■ **Task goal**:
Report every line in the records below that holds the word "option".

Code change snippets
==========

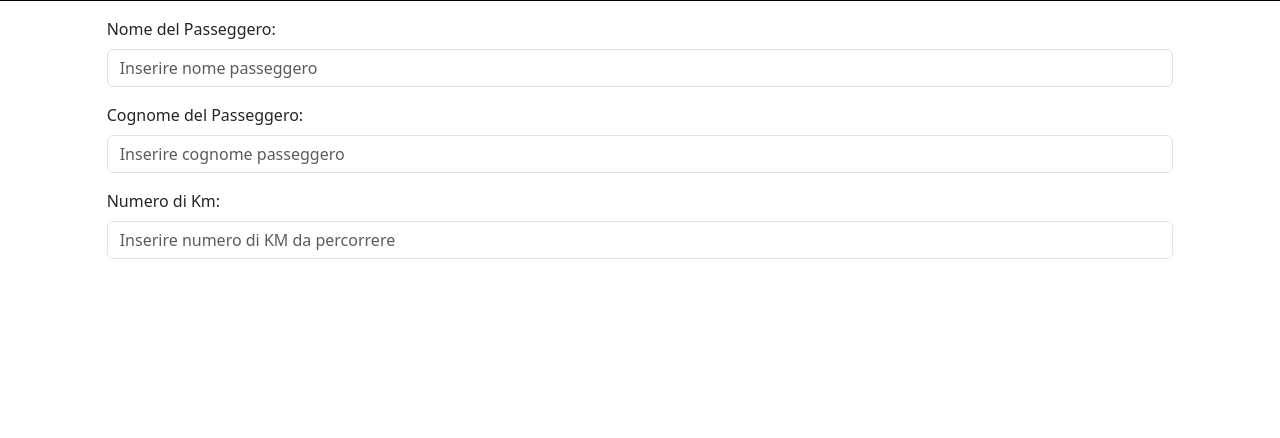
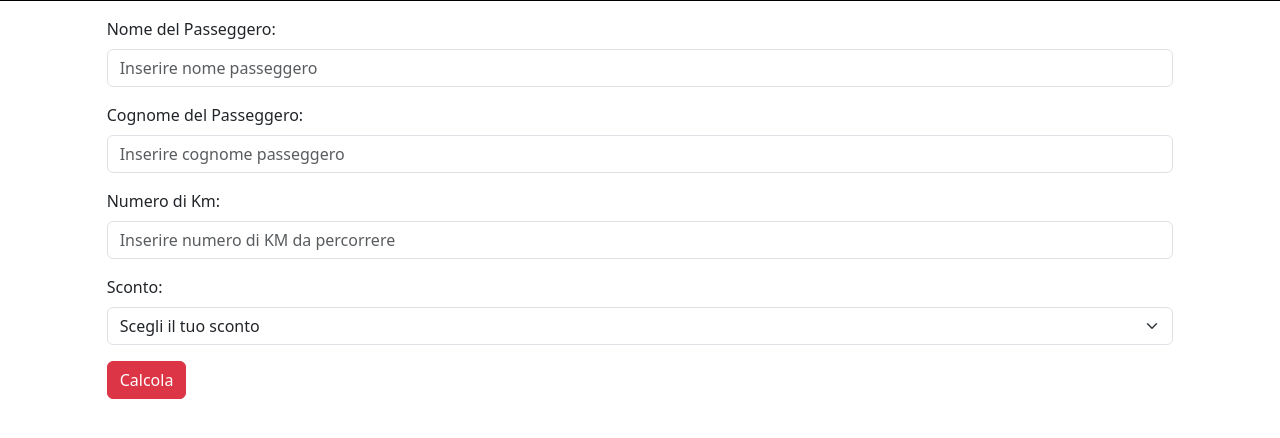
Before and after one commit to savit95/js-biglietto-treno-form, a plain HTML site: page index.html in a window 1280 px wide. Shown: the part 90-528 px from the top of the page. Drawn offline with nearby package versions, Linux system fonts and the light colour scheme.

Commit message:
Complete form creation

```diff
--- a/index.html
+++ b/index.html
@@ -31,8 +31,21 @@
                 <label for="number-km" class="form-label">Numero di Km:</label>
                 <input type="number" class="form-control" id="number-km" placeholder="Inserire numero di KM da percorrere" required>
             </div>
+            <div class="mb-3 ">
+                <label for="deal" class="form-label">Sconto:</label>
+                <select id="deal" class="form-select" aria-label="Default select example">
+                    <option selected>Scegli il tuo sconto</option>
+                    <option value="1">Prezzo intero</option>
+                    <option value="2">Sconto studenti</option>
+                    <option value="3">Sconto over 65</option>
+                </select>
+            </div>
+            <div class="mb-3">
+                <button id="calculate-button" class="btn btn-danger " type="submit">Calcola</button>
+            </div>
         </form>
     </main>
+
 
 
 
```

==========

■ **Result of this exercise**:
+                    <option selected>Scegli il tuo sconto</option>
+                    <option value="1">Prezzo intero</option>
+                    <option value="2">Sconto studenti</option>
+                    <option value="3">Sconto over 65</option>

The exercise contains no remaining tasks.